→ **EXERCISE PROMPT**
Each record should be given again exactly as it appears, with no image included.

Dataset excerpts
──────────

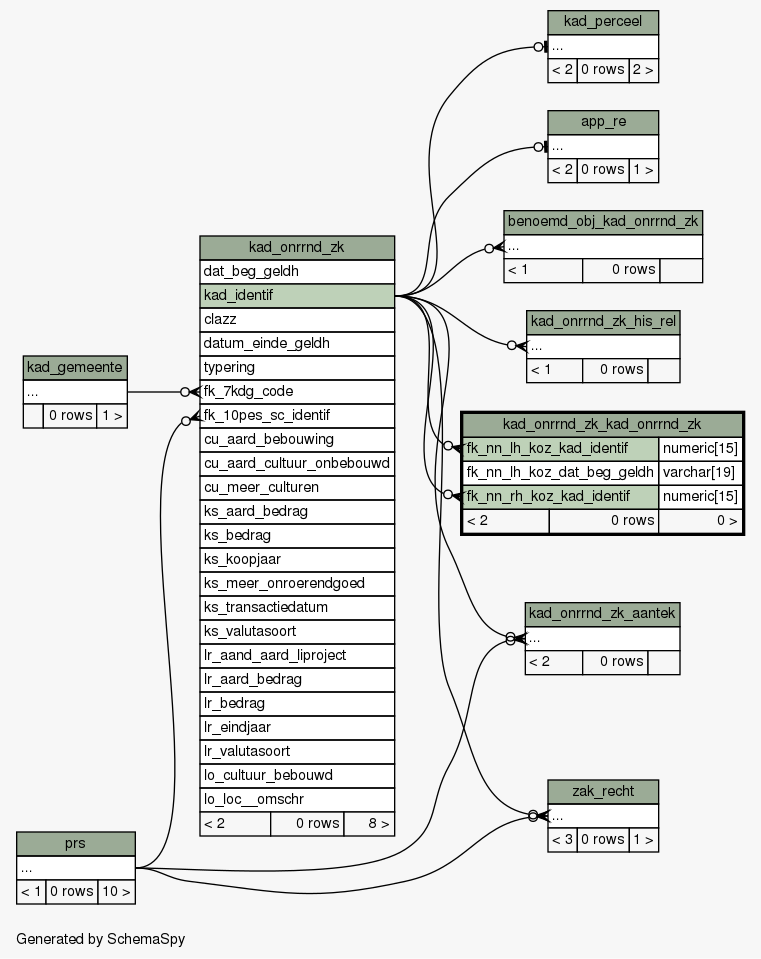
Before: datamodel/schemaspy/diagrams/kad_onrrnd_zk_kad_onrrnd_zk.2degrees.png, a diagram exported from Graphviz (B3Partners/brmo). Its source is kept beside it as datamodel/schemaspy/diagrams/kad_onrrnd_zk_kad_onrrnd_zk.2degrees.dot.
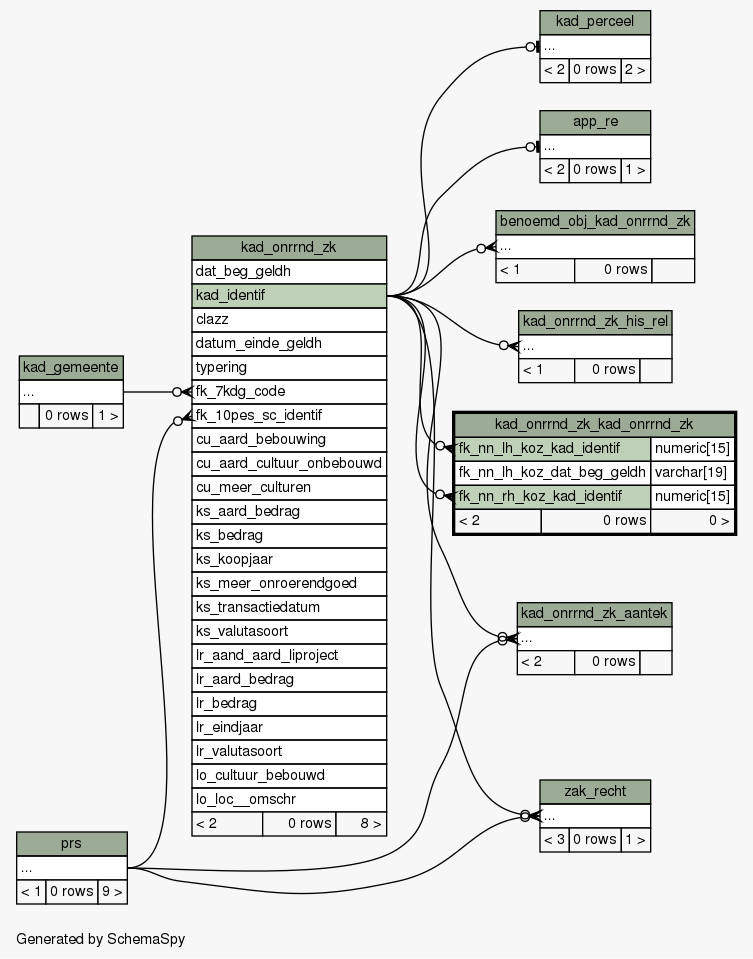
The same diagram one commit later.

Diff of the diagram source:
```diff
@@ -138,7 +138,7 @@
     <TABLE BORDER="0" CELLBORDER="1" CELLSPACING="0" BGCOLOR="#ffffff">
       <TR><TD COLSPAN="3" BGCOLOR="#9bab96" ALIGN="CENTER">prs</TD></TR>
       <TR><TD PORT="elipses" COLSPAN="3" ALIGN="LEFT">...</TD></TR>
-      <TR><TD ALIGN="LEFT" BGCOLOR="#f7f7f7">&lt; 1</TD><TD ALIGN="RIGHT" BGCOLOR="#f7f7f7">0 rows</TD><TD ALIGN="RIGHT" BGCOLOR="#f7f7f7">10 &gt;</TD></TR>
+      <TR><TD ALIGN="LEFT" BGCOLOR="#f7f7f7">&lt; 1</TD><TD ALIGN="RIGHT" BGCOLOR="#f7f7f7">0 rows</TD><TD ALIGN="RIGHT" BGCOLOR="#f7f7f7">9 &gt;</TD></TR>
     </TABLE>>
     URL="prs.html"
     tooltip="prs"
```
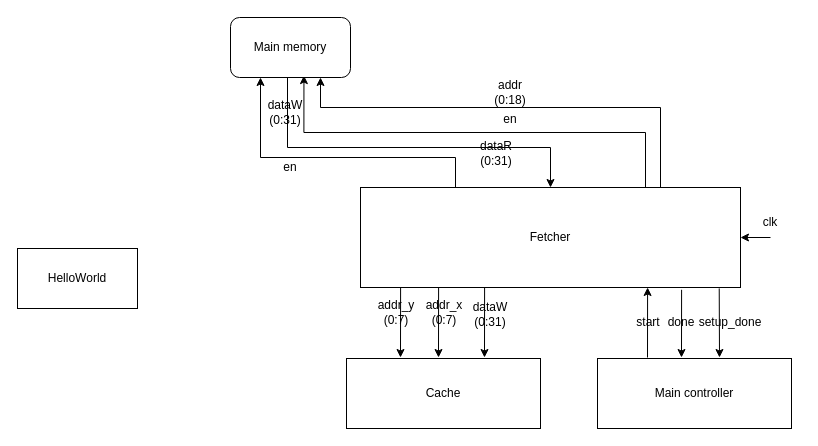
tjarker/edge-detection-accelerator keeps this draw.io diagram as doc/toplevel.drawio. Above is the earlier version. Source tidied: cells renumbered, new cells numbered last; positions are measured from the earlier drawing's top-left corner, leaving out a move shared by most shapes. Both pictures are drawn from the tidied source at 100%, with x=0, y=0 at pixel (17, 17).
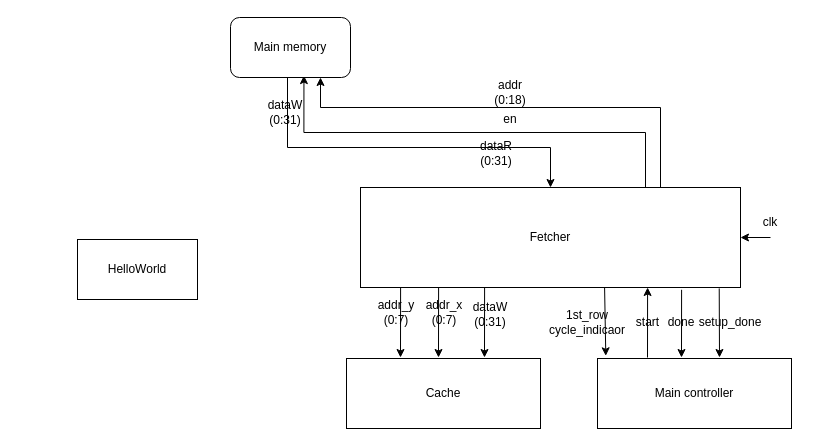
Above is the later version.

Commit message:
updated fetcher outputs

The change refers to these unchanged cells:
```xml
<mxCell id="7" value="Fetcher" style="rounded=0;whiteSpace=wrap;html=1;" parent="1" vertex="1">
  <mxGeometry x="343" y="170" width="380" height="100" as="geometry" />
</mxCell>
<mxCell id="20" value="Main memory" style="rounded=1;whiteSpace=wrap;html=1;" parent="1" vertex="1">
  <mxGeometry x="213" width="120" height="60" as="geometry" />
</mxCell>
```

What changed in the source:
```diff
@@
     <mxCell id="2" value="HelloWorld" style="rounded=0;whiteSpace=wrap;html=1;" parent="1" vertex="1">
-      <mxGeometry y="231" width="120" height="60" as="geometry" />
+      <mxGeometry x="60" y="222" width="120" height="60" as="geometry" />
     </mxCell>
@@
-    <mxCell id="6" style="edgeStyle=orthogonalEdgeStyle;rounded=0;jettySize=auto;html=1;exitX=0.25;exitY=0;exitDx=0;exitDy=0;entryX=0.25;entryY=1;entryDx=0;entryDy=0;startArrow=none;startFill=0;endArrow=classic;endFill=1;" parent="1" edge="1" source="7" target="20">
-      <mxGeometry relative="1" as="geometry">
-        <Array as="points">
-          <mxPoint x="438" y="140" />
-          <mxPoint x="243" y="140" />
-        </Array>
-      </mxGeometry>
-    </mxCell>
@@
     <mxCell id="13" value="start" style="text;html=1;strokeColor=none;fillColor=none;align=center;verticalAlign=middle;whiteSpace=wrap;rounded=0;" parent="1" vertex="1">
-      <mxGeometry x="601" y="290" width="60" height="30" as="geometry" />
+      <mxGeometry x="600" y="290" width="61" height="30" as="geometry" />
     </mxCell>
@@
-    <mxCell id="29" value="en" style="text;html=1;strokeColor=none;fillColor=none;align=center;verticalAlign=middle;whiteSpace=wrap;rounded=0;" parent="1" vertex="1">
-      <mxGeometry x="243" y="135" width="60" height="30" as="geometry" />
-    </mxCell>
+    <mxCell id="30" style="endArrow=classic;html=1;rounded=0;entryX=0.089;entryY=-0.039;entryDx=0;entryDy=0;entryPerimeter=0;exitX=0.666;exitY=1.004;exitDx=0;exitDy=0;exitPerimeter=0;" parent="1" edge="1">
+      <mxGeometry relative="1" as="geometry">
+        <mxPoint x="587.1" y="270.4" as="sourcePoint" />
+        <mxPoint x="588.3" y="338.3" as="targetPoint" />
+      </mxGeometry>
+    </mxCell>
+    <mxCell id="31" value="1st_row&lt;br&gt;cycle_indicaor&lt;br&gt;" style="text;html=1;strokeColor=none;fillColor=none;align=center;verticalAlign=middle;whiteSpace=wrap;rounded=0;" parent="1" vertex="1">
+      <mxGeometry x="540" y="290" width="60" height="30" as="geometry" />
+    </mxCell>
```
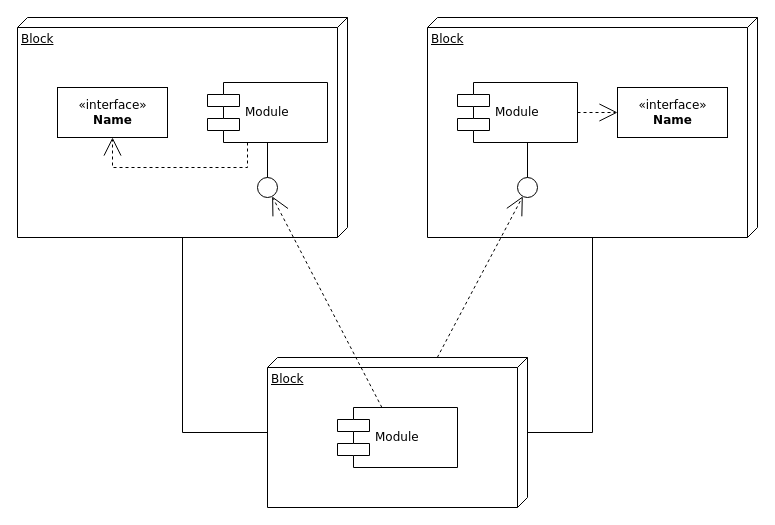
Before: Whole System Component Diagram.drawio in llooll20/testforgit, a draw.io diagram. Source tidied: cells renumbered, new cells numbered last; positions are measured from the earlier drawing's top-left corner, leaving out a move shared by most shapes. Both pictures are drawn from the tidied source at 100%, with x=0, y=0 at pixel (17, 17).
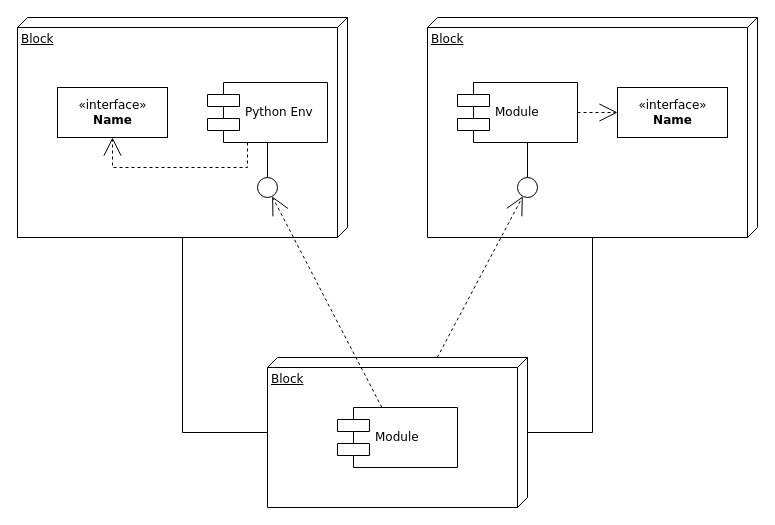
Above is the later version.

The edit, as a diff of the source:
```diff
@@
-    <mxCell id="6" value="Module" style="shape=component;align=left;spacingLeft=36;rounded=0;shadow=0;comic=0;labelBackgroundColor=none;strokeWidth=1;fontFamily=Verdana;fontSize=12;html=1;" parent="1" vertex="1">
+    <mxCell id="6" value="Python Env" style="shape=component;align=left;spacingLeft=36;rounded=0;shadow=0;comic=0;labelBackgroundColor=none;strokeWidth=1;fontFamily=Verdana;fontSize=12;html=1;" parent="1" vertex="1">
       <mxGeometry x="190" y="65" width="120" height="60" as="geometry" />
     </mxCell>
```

──────────

→ **WRITTEN REPLY**
Before: datamodel/schemaspy/diagrams/kad_onrrnd_zk_kad_onrrnd_zk.2degrees.png, a diagram exported from Graphviz (B3Partners/brmo). Its source is kept beside it as datamodel/schemaspy/diagrams/kad_onrrnd_zk_kad_onrrnd_zk.2degrees.dot.
The same diagram one commit later.

Diff of the diagram source:
```diff
@@ -138,7 +138,7 @@
     <TABLE BORDER="0" CELLBORDER="1" CELLSPACING="0" BGCOLOR="#ffffff">
       <TR><TD COLSPAN="3" BGCOLOR="#9bab96" ALIGN="CENTER">prs</TD></TR>
       <TR><TD PORT="elipses" COLSPAN="3" ALIGN="LEFT">...</TD></TR>
-      <TR><TD ALIGN="LEFT" BGCOLOR="#f7f7f7">&lt; 1</TD><TD ALIGN="RIGHT" BGCOLOR="#f7f7f7">0 rows</TD><TD ALIGN="RIGHT" BGCOLOR="#f7f7f7">10 &gt;</TD></TR>
+      <TR><TD ALIGN="LEFT" BGCOLOR="#f7f7f7">&lt; 1</TD><TD ALIGN="RIGHT" BGCOLOR="#f7f7f7">0 rows</TD><TD ALIGN="RIGHT" BGCOLOR="#f7f7f7">9 &gt;</TD></TR>
     </TABLE>>
     URL="prs.html"
     tooltip="prs"
```
tjarker/edge-detection-accelerator keeps this draw.io diagram as doc/toplevel.drawio. Above is the earlier version. Source tidied: cells renumbered, new cells numbered last; positions are measured from the earlier drawing's top-left corner, leaving out a move shared by most shapes. Both pictures are drawn from the tidied source at 100%, with x=0, y=0 at pixel (17, 17).
Above is the later version.

Commit message:
updated fetcher outputs

The change refers to these unchanged cells:
```xml
<mxCell id="7" value="Fetcher" style="rounded=0;whiteSpace=wrap;html=1;" parent="1" vertex="1">
  <mxGeometry x="343" y="170" width="380" height="100" as="geometry" />
</mxCell>
<mxCell id="20" value="Main memory" style="rounded=1;whiteSpace=wrap;html=1;" parent="1" vertex="1">
  <mxGeometry x="213" width="120" height="60" as="geometry" />
</mxCell>
```

What changed in the source:
```diff
@@
     <mxCell id="2" value="HelloWorld" style="rounded=0;whiteSpace=wrap;html=1;" parent="1" vertex="1">
-      <mxGeometry y="231" width="120" height="60" as="geometry" />
+      <mxGeometry x="60" y="222" width="120" height="60" as="geometry" />
     </mxCell>
@@
-    <mxCell id="6" style="edgeStyle=orthogonalEdgeStyle;rounded=0;jettySize=auto;html=1;exitX=0.25;exitY=0;exitDx=0;exitDy=0;entryX=0.25;entryY=1;entryDx=0;entryDy=0;startArrow=none;startFill=0;endArrow=classic;endFill=1;" parent="1" edge="1" source="7" target="20">
-      <mxGeometry relative="1" as="geometry">
-        <Array as="points">
-          <mxPoint x="438" y="140" />
-          <mxPoint x="243" y="140" />
-        </Array>
-      </mxGeometry>
-    </mxCell>
@@
     <mxCell id="13" value="start" style="text;html=1;strokeColor=none;fillColor=none;align=center;verticalAlign=middle;whiteSpace=wrap;rounded=0;" parent="1" vertex="1">
-      <mxGeometry x="601" y="290" width="60" height="30" as="geometry" />
+      <mxGeometry x="600" y="290" width="61" height="30" as="geometry" />
     </mxCell>
@@
-    <mxCell id="29" value="en" style="text;html=1;strokeColor=none;fillColor=none;align=center;verticalAlign=middle;whiteSpace=wrap;rounded=0;" parent="1" vertex="1">
-      <mxGeometry x="243" y="135" width="60" height="30" as="geometry" />
-    </mxCell>
+    <mxCell id="30" style="endArrow=classic;html=1;rounded=0;entryX=0.089;entryY=-0.039;entryDx=0;entryDy=0;entryPerimeter=0;exitX=0.666;exitY=1.004;exitDx=0;exitDy=0;exitPerimeter=0;" parent="1" edge="1">
+      <mxGeometry relative="1" as="geometry">
+        <mxPoint x="587.1" y="270.4" as="sourcePoint" />
+        <mxPoint x="588.3" y="338.3" as="targetPoint" />
+      </mxGeometry>
+    </mxCell>
+    <mxCell id="31" value="1st_row&lt;br&gt;cycle_indicaor&lt;br&gt;" style="text;html=1;strokeColor=none;fillColor=none;align=center;verticalAlign=middle;whiteSpace=wrap;rounded=0;" parent="1" vertex="1">
+      <mxGeometry x="540" y="290" width="60" height="30" as="geometry" />
+    </mxCell>
```
Before: Whole System Component Diagram.drawio in llooll20/testforgit, a draw.io diagram. Source tidied: cells renumbered, new cells numbered last; positions are measured from the earlier drawing's top-left corner, leaving out a move shared by most shapes. Both pictures are drawn from the tidied source at 100%, with x=0, y=0 at pixel (17, 17).
Above is the later version.

The edit, as a diff of the source:
```diff
@@
-    <mxCell id="6" value="Module" style="shape=component;align=left;spacingLeft=36;rounded=0;shadow=0;comic=0;labelBackgroundColor=none;strokeWidth=1;fontFamily=Verdana;fontSize=12;html=1;" parent="1" vertex="1">
+    <mxCell id="6" value="Python Env" style="shape=component;align=left;spacingLeft=36;rounded=0;shadow=0;comic=0;labelBackgroundColor=none;strokeWidth=1;fontFamily=Verdana;fontSize=12;html=1;" parent="1" vertex="1">
       <mxGeometry x="190" y="65" width="120" height="60" as="geometry" />
     </mxCell>
```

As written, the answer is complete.